      • In 2023, a lower percentage of students reported feeling unsafe due to their sexual orientation than 2022.  NHPS is currently exploring whether the presence of GSA’s contributed to this improvement. 

      • 37% of students reported favorable perceptions around Sense of Belonging, a decrease of 1 percentage point from 2022.  Connecting with adults and increased culture and programming to prevent bullying represent the greatest opportunities for growth. 


      Teacher and Staff Perceptions

      • For the 2022-2023 school year, teachers reported significant improvements in their perceptions across almost all of the areas encompassing school culture and climate, including Educating All Students, Belonging, Cultural Awareness and Action, Professional Learning and Feedback and Coaching.  

      • The largest improvements were seen in Belonging, with a 6 percentage point increase, and Professional Learning, with a 5 percentage point increase. 

      • The only area in which Teachers reported declining perceptions was in Teaching Efficacy, or faculty perceptions of their professional strengths and areas for growth.  

      • Both teachers and staff identified their colleagues, diversity, and freedom to explore new content and curriculum as the most positive aspects of their work. 


      Family Perceptions 

      • While family members’ perceptions of their ability to support and motivate their children demonstrated growth, declining perceptions were recorded in School Climate and School Fit.

      • While over 90% of surveyed families reported frequently having conversations with their children about what they were learning in school, only about two-thirds of families reported that their children enjoy going to school, a decrease of 8 percentage points from 2022. 

      • While nearly 90% of families reported putting significant effort into helping their children learn to do things for themselves, family perceptions of how much respect students at their child’s school have for staff declined by 9 percentage points from 2022. 


      Areas of Growth

      Overall,  areas of growth continue to remain in increasing student, family, and staff participation in school culture and climate surveys,  improving how much students feel they are valued members of their school community, as well as family perceptions of school climate. 

      • Increasing Student Sense of Belonging remains the top priority for NHPS in 2023-2024. 

      • A significant gap remains between nonbinary, transgender,  and genderqueer students’ perceptions of School Safety and Sense of Belonging compared to the district wide averages in these areas.  Identifying the root causes for this gap at the school and district level will allow NHPS to put stronger supports in place for these students. 
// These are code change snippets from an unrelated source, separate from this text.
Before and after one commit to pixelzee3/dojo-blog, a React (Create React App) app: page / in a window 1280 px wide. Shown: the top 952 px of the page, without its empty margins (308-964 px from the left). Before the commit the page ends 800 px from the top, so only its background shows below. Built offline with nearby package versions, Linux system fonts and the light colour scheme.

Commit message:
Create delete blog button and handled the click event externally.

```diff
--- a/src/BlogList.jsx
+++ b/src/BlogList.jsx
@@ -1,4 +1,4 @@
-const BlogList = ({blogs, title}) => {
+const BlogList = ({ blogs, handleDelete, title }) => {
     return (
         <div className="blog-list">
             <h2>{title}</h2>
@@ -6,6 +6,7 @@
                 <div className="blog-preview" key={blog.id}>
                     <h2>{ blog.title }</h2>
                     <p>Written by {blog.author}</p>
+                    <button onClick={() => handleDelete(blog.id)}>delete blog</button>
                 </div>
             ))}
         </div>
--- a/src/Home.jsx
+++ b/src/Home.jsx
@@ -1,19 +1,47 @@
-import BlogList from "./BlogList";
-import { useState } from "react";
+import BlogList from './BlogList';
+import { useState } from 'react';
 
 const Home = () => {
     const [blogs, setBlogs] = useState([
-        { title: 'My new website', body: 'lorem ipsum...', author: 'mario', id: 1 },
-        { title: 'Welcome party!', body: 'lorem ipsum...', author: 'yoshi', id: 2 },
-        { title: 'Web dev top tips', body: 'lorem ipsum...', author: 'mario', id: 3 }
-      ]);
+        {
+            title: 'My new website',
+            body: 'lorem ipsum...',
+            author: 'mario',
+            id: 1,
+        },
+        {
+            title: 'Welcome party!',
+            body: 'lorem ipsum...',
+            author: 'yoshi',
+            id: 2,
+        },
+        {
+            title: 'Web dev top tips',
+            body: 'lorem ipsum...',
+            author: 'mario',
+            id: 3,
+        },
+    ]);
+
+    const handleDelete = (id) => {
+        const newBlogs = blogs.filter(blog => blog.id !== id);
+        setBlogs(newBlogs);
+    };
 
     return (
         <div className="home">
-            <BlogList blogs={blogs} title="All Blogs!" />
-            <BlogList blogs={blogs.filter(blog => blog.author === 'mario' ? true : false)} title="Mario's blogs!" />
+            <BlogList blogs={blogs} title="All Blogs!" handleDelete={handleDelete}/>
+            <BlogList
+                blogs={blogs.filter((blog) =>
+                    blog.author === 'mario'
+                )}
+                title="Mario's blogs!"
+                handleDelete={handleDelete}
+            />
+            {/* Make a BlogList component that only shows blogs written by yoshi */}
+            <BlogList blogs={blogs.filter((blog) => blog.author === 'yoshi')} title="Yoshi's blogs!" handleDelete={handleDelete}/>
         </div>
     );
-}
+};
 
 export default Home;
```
      • While response rates increased significantly, increasing high school student voices representation is a key area for growth in the upcoming school year.
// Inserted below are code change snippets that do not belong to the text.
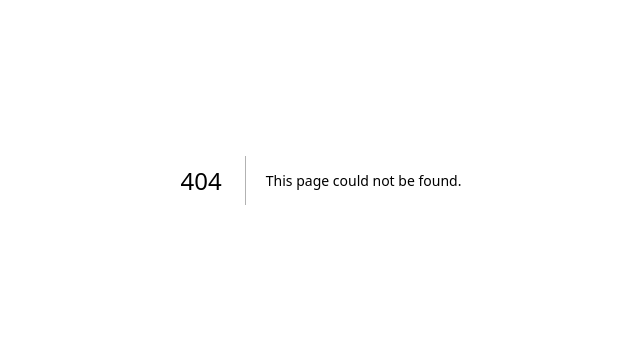
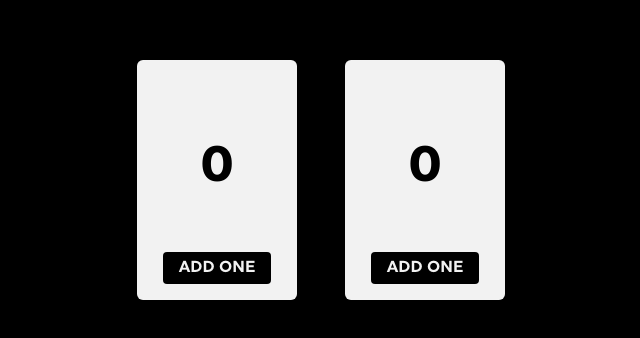
Before and after one commit to timetam24/TIL, a Next.js app in the folder practices/practice6/: page /count in a window 1280 px wide. Before the commit this address had no page. Shown: the part 220-558 px from the top of the page, without its empty margins (319-959 px from the left). Built offline with nearby package versions, Linux system fonts and the light colour scheme; a web font is replaced by a local one.

Commit message:
State를 보존하고 초기화하기
- 각 컴포넌트는 완전히 분리된 State를 가진다.
- React는 컴포넌트가 UI 트리에서 제거되거나
  같은 자리에 다른 컴포넌트가 렌더링된다면
  해당 컴포넌트의 State를 보존하지 않는다.

```diff
--- /dev/null
+++ b/practices/practice6/src/app/count/page.tsx
@@ -0,0 +1,10 @@
+import Counter from "@/containers/count/counter";
+
+export default function CountPage() {
+  return (
+    <div className="flex gap-12 justify-center min-h-screen items-center bg-black">
+      <Counter /> {/* 독립된 state */}
+      <Counter /> {/* 독립된 state */}
+    </div>
+  );
+}
--- /dev/null
+++ b/practices/practice6/src/containers/count/counter.tsx
@@ -0,0 +1,30 @@
+"use client";
+
+import { useState } from "react";
+import clsx from "clsx";
+
+export default function Counter() {
+  const [score, setScore] = useState(0);
+  const [hover, setHover] = useState(false);
+
+  return (
+    <div
+      className={clsx(
+        "w-40 h-60 bg-[#F2F2F2] flex flex-col items-center rounded-md",
+        {
+          "hover:bg-indigo-300": hover,
+        }
+      )}
+      onPointerEnter={() => setHover(true)}
+      onPointerLeave={() => setHover(false)}
+    >
+      <h1 className="font-inter font-extrabold text-5xl mt-20">{score}</h1>
+      <button
+        onClick={() => setScore(score + 1)}
+        className="bg-black text-[#F2F2F2] px-4 py-1 rounded  font-uniform mt-auto mb-4 hover:bg-indigo-700"
+      >
+        ADD ONE
+      </button>
+    </div>
+  );
+}
```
      • While schools were generally perceived as safe, some students feel targeted due to their race/ethnicity, body type, and gender expression. 
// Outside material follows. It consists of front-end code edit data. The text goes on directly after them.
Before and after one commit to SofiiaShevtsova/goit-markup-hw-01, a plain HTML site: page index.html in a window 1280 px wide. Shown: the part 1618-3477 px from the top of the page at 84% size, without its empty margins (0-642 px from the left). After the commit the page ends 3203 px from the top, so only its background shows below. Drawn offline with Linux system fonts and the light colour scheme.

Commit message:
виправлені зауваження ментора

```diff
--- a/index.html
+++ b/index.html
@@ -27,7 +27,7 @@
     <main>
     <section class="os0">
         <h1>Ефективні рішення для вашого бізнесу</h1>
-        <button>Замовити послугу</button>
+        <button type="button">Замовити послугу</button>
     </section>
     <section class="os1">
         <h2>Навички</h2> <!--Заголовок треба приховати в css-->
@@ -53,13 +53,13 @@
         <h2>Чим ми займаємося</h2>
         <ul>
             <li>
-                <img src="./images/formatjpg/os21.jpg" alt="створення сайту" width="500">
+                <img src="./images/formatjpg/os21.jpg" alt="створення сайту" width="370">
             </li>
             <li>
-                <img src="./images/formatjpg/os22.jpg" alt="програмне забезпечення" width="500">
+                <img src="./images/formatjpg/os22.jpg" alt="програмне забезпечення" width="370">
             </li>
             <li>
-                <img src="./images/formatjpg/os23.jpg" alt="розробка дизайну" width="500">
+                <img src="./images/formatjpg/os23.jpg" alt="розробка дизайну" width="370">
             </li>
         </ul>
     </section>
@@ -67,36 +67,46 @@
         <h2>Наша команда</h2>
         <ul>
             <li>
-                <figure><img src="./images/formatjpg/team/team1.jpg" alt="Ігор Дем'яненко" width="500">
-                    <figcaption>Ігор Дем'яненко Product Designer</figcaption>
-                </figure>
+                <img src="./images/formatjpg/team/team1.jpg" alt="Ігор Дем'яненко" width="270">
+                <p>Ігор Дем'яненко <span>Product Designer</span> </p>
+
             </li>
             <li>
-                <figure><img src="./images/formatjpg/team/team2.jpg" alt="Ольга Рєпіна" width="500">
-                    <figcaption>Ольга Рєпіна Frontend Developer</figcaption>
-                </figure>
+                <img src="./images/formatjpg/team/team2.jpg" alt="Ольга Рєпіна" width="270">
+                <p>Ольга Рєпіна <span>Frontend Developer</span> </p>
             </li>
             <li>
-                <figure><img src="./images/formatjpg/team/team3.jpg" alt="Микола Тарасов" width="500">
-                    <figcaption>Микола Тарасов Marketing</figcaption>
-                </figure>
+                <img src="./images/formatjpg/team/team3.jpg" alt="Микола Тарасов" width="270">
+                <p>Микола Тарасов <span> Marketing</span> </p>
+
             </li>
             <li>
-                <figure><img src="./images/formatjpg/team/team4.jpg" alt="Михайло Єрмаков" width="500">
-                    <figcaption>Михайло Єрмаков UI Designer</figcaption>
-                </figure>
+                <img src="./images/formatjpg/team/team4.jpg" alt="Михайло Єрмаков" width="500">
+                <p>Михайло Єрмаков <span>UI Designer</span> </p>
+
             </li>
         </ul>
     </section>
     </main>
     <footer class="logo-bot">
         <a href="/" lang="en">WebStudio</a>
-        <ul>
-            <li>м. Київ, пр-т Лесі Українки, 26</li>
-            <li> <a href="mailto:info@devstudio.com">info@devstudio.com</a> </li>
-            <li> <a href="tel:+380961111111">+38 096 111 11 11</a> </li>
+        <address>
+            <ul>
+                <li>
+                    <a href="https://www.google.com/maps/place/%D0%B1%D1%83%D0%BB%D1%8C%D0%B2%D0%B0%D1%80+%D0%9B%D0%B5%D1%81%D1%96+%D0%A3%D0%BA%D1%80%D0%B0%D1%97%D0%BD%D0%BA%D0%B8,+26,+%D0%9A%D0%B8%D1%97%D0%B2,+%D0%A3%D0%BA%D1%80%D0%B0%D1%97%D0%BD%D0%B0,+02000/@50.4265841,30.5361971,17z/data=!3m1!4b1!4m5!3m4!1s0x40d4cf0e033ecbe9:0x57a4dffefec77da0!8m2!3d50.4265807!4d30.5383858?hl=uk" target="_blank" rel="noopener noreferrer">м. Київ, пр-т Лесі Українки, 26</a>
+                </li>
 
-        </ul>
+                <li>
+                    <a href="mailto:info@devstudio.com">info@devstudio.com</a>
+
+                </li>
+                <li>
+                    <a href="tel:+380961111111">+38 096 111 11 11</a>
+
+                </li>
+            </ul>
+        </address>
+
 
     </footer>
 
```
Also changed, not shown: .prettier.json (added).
      • Declining family perceptions of School Climate and School Fit present an opportunity to engage family members around ways to improve the overall learning and social environment in schools as well as aligning school-based supports with students’ developmental needs. 


      Next Steps:

      After the survey concluded, results were shared with school leaders, including key themes and insights across the district.  Currently, principals and their leadership teams are participating in 1:1 coaching consultations to identify key trends, create aligned action plans, and explore evidence-based strategies to address focus areas at their schools.  After all consultations are completed in June, an insights report will be presented to the Superintendent and district leadership team to inform district-wide planning and supports to improve school climate and culture. 


      To view your school’s full results and to learn more, visit:  For more information, please contact Dr. Michelle Kelly-Baker, District School Climate and Title IX Coordinator, at